* [MATERIAL SUPPLIED]:
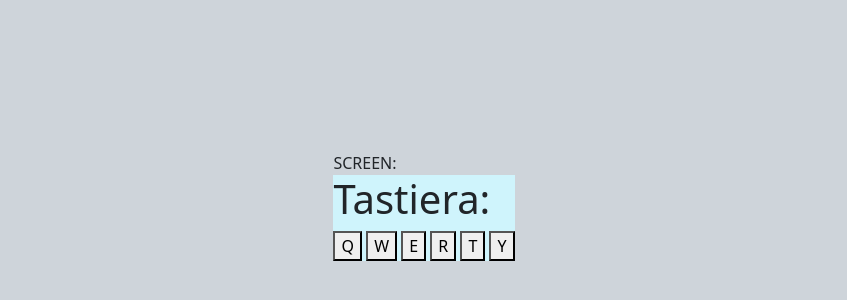
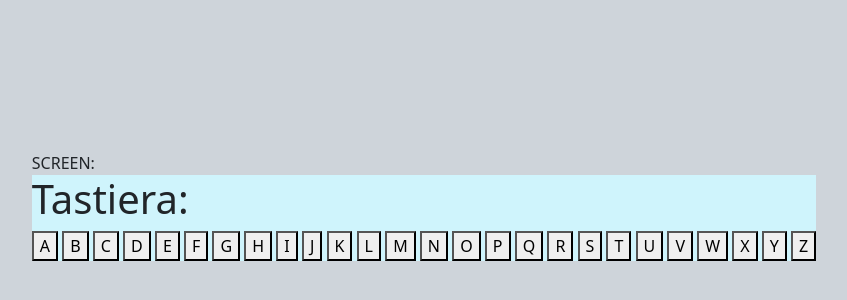
Before and after one commit to DylanBlanco/keyboard_js, a plain HTML site: page index.html in a window 1280 px wide. Shown: the part 194-494 px from the top of the page, without its empty margins (216-1063 px from the left). Drawn offline with nearby package versions, Linux system fonts and the light colour scheme.

Commit message:
aggiunti .buttons-container in index.html

```diff
--- a/index.html
+++ b/index.html
@@ -22,18 +22,40 @@
             </div>
             <div class="bg-info-subtle">
                 <h1>Tastiera:</h1>
-                <div>
+                <div class="buttons-container">
+                    <button class="js-button-a">A</button>
+                    <button class="js-button-b">B</button>
+                    <button class="js-button-c">C</button>
+                    <button class="js-button-d">D</button>
+                    <button class="js-button-e">E</button>
+                    <button class="js-button-f">F</button>
+                    <button class="js-button-g">G</button>
+                    <button class="js-button-h">H</button>
+                    <button class="js-button-i">I</button>
+                    <button class="js-button-j">J</button>
+                    <button class="js-button-k">K</button>
+                    <button class="js-button-l">L</button>
+                    <button class="js-button-m">M</button>
+                    <button class="js-button-n">N</button>
+                    <button class="js-button-o">O</button>
+                    <button class="js-button-p">P</button>
                     <button class="js-button-q">Q</button>
+                    <button class="js-button-r">R</button>
+                    <button class="js-button-s">S</button>
+                    <button class="js-button-t">T</button>
+                    <button class="js-button-u">U</button>
+                    <button class="js-button-v">V</button>
                     <button class="js-button-w">W</button>
-                    <button class="js-button-e">E</button>
-                    <button class="js-button-r">R</button>
-                    <button class="js-button-t">T</button>
+                    <button class="js-button-x">X</button>
                     <button class="js-button-y">Y</button>
+                    <button class="js-button-z">Z</button>
                 </div>
             </div>
         </div>
     </div>
 
+
+    <!-- Importa PRIMA l’array e POI lo script -->
     <!-- alphabet messages -->
     <script type="text/javascript" src="./js/alphabetMessages.js"></script>
     <!-- javascript / module -->
```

* [TRY IT]: Whenever the string "index" shows up on a line of the listing, copy that line.

* [TASK OUTPUT]:
Before and after one commit to DylanBlanco/keyboard_js, a plain HTML site: page index.html in a window 1280 px wide. Shown: the part 194-494 px from the top of the page, without its empty margins (216-1063 px from the left). Drawn offline with nearby package versions, Linux system fonts and the light colour scheme.
aggiunti .buttons-container in index.html
--- a/index.html
+++ b/index.html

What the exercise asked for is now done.